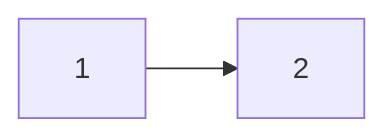
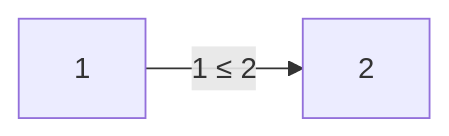
Before and after one commit to yo-goto/zenn-public-repo: the first of 16 diagrams in books/ast/5-ast-order-theoretic-model.md, drawn with Mermaid. The commit also changed other lines of this file, not shown here.

Commit message:
🐛 fix(chapter): 順序理論の章で、ハッセ図にまつわる説明を正確に修正

````diff
--- a/books/ast/5-ast-order-theoretic-model.md
+++ b/books/ast/5-ast-order-theoretic-model.md
@@ -48,4 +48,4 @@
 ```mermaid
 graph LR
-1 --> 2
+1 -->|1 ≤ 2| 2
 ```
````
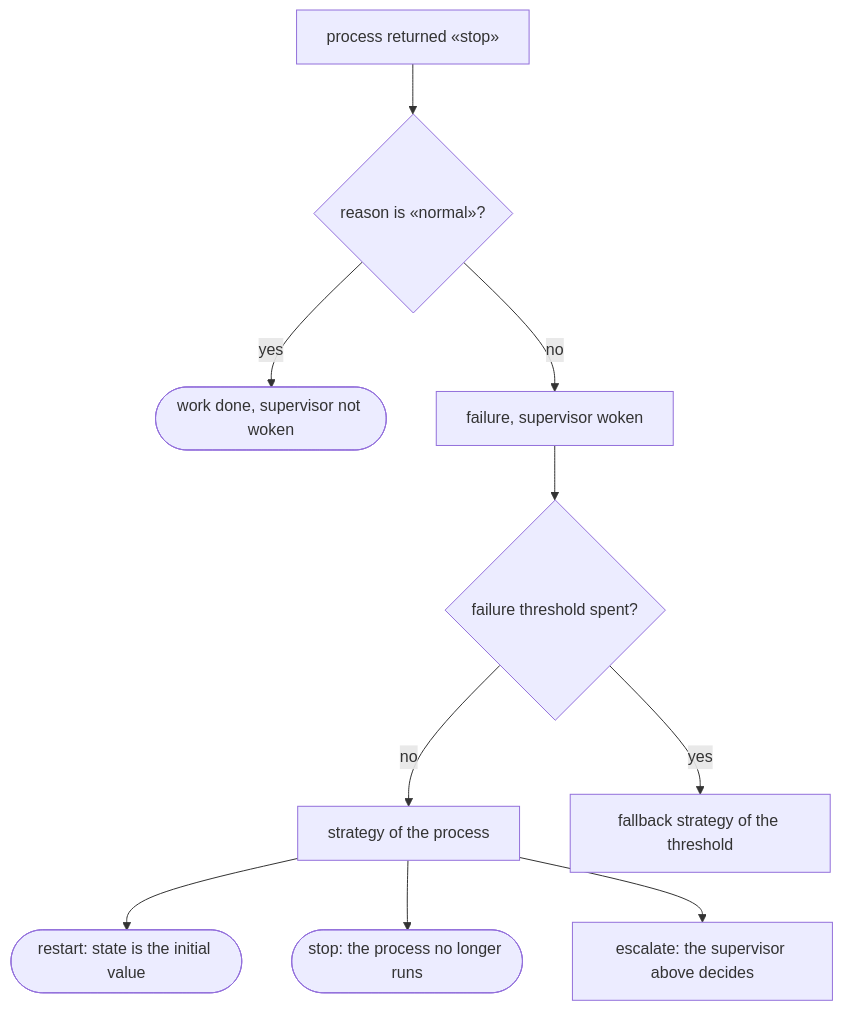
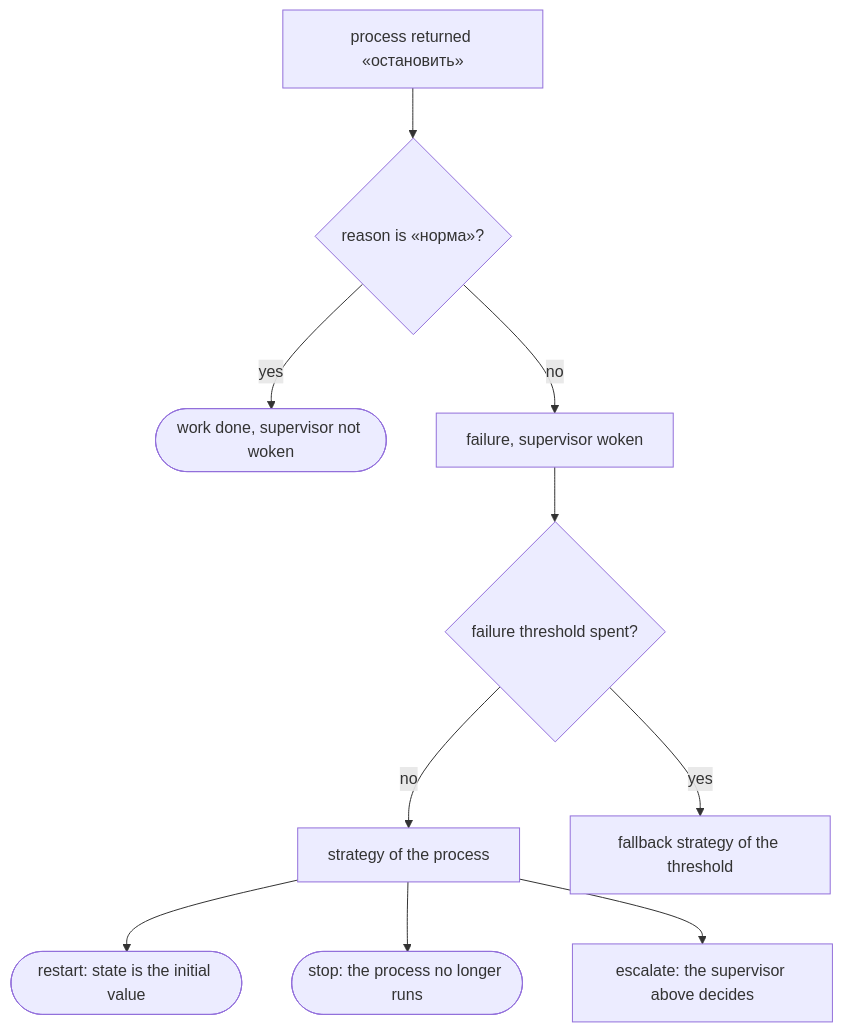
The diagram in docs/site/processes.md (digitable-lol/flang), drawn with Mermaid before and after one commit. The commit also changed other lines of this file and 9 other files, not shown here.

````diff
--- a/docs/site/processes.md
+++ b/docs/site/processes.md
@@ -48,15 +99,15 @@
 ```mermaid What happens when a process fails
 flowchart TD
-  A[process returned «stop»] --> B{reason is «normal»?}
+  A[process returned «остановить»] --> B{reason is «норма»?}
   B -->|yes| C([work done, supervisor not woken])
   B -->|no| D[failure, supervisor woken]
   D --> E{failure threshold spent?}
   E -->|no| F[strategy of the process]
   E -->|yes| G[fallback strategy of the threshold]
   F --> H([restart: state is the initial value])
   F --> I([stop: the process no longer runs])
   F --> J[escalate: the supervisor above decides]
   class D otkaz
   class C vyvod
   class H vyvod
 ```
````
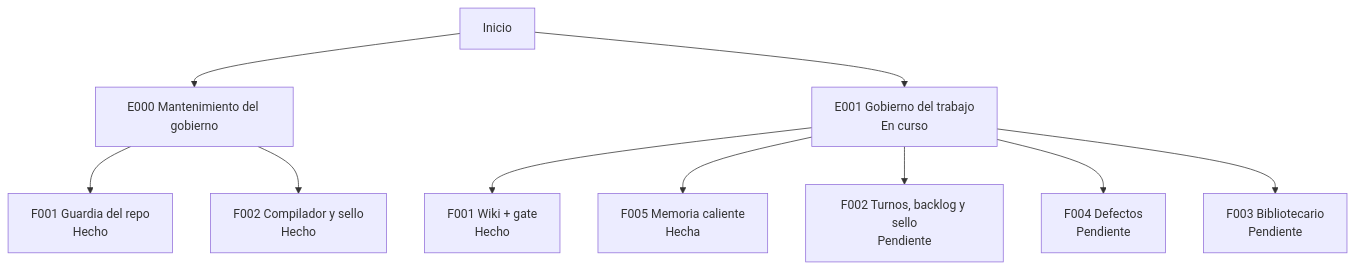
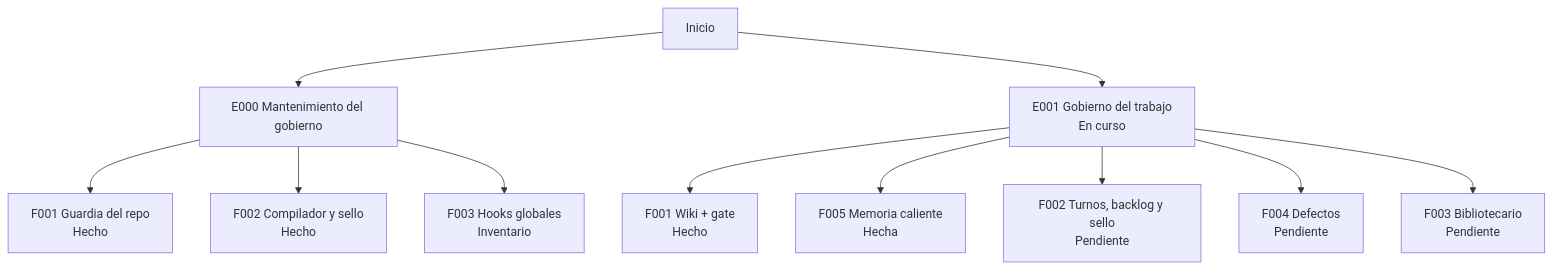
Before and after one commit to jliberal-aquas/aquas-central-harness-government: the second of 2 diagrams in docs/README.md, drawn with Mermaid. The commit also changed other lines of this file and 1 other file, not shown here.

First line of the commit message:
Backlog: inventario de hooks globales y decisión del bibliotecario

````diff
--- a/docs/README.md
+++ b/docs/README.md
@@ -103,12 +103,13 @@
 ```mermaid
 flowchart TD
     R["Inicio"] --> E0["E000 Mantenimiento del gobierno"]
     R --> E1["E001 Gobierno del trabajo<br/>En curso"]
     E0 --> E0F1["F001 Guardia del repo<br/>Hecho"]
     E0 --> E0F2["F002 Compilador y sello<br/>Hecho"]
+    E0 --> E0F3["F003 Hooks globales<br/>Inventario"]
     E1 --> E1F1["F001 Wiki + gate<br/>Hecho"]
     E1 --> E1F5["F005 Memoria caliente<br/>Hecha"]
     E1 --> E1F2["F002 Turnos, backlog y sello<br/>Pendiente"]
     E1 --> E1F4["F004 Defectos<br/>Pendiente"]
     E1 --> E1F3["F003 Bibliotecario<br/>Pendiente"]
 ```
````
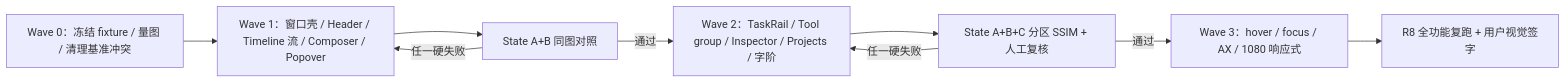
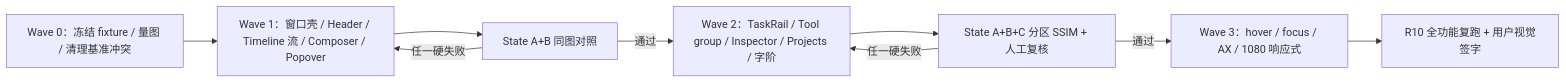
The diagram in docs/UI_Review.md (expcat/Pawork), drawn with Mermaid before and after one commit. The commit also changed other lines of this file and 34 other files, not shown here.

Commit message:
docs(roadmap): promote design comparison to R8, merge acceptance into R10, R11 closeout

````diff
--- a/docs/UI_Review.md
+++ b/docs/UI_Review.md
@@ -180,11 +180,11 @@
 ```mermaid
 flowchart LR
     A["Wave 0：冻结 fixture / 量图 / 清理基准冲突"] --> B["Wave 1：窗口壳 / Header / Timeline 流 / Composer / Popover"]
     B --> C["State A+B 同图对照"]
     C -->|"任一硬失败"| B
     C -->|"通过"| D["Wave 2：TaskRail / Tool group / Inspector / Projects / 字阶"]
     D --> E["State A+B+C 分区 SSIM + 人工复核"]
     E -->|"任一硬失败"| D
     E -->|"通过"| F["Wave 3：hover / focus / AX / 1080 响应式"]
-    F --> G["R8 全功能复跑 + 用户视觉签字"]
+    F --> G["R10 全功能复跑 + 用户视觉签字"]
 ```
````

▬▬▬▬▬▬▬▬▬▬

TO DO →
Please give back the material above exactly as written, pictures omitted.

RESPONSE →
Before and after one commit to yo-goto/zenn-public-repo: the first of 16 diagrams in books/ast/5-ast-order-theoretic-model.md, drawn with Mermaid. The commit also changed other lines of this file, not shown here.

Commit message:
🐛 fix(chapter): 順序理論の章で、ハッセ図にまつわる説明を正確に修正

````diff
--- a/books/ast/5-ast-order-theoretic-model.md
+++ b/books/ast/5-ast-order-theoretic-model.md
@@ -48,4 +48,4 @@
 ```mermaid
 graph LR
-1 --> 2
+1 -->|1 ≤ 2| 2
 ```
````
The diagram in docs/site/processes.md (digitable-lol/flang), drawn with Mermaid before and after one commit. The commit also changed other lines of this file and 9 other files, not shown here.

````diff
--- a/docs/site/processes.md
+++ b/docs/site/processes.md
@@ -48,15 +99,15 @@
 ```mermaid What happens when a process fails
 flowchart TD
-  A[process returned «stop»] --> B{reason is «normal»?}
+  A[process returned «остановить»] --> B{reason is «норма»?}
   B -->|yes| C([work done, supervisor not woken])
   B -->|no| D[failure, supervisor woken]
   D --> E{failure threshold spent?}
   E -->|no| F[strategy of the process]
   E -->|yes| G[fallback strategy of the threshold]
   F --> H([restart: state is the initial value])
   F --> I([stop: the process no longer runs])
   F --> J[escalate: the supervisor above decides]
   class D otkaz
   class C vyvod
   class H vyvod
 ```
````
Before and after one commit to jliberal-aquas/aquas-central-harness-government: the second of 2 diagrams in docs/README.md, drawn with Mermaid. The commit also changed other lines of this file and 1 other file, not shown here.

First line of the commit message:
Backlog: inventario de hooks globales y decisión del bibliotecario

````diff
--- a/docs/README.md
+++ b/docs/README.md
@@ -103,12 +103,13 @@
 ```mermaid
 flowchart TD
     R["Inicio"] --> E0["E000 Mantenimiento del gobierno"]
     R --> E1["E001 Gobierno del trabajo<br/>En curso"]
     E0 --> E0F1["F001 Guardia del repo<br/>Hecho"]
     E0 --> E0F2["F002 Compilador y sello<br/>Hecho"]
+    E0 --> E0F3["F003 Hooks globales<br/>Inventario"]
     E1 --> E1F1["F001 Wiki + gate<br/>Hecho"]
     E1 --> E1F5["F005 Memoria caliente<br/>Hecha"]
     E1 --> E1F2["F002 Turnos, backlog y sello<br/>Pendiente"]
     E1 --> E1F4["F004 Defectos<br/>Pendiente"]
     E1 --> E1F3["F003 Bibliotecario<br/>Pendiente"]
 ```
````
The diagram in docs/UI_Review.md (expcat/Pawork), drawn with Mermaid before and after one commit. The commit also changed other lines of this file and 34 other files, not shown here.

Commit message:
docs(roadmap): promote design comparison to R8, merge acceptance into R10, R11 closeout

````diff
--- a/docs/UI_Review.md
+++ b/docs/UI_Review.md
@@ -180,11 +180,11 @@
 ```mermaid
 flowchart LR
     A["Wave 0：冻结 fixture / 量图 / 清理基准冲突"] --> B["Wave 1：窗口壳 / Header / Timeline 流 / Composer / Popover"]
     B --> C["State A+B 同图对照"]
     C -->|"任一硬失败"| B
     C -->|"通过"| D["Wave 2：TaskRail / Tool group / Inspector / Projects / 字阶"]
     D --> E["State A+B+C 分区 SSIM + 人工复核"]
     E -->|"任一硬失败"| D
     E -->|"通过"| F["Wave 3：hover / focus / AX / 1080 响应式"]
-    F --> G["R8 全功能复跑 + 用户视觉签字"]
+    F --> G["R10 全功能复跑 + 用户视觉签字"]
 ```
````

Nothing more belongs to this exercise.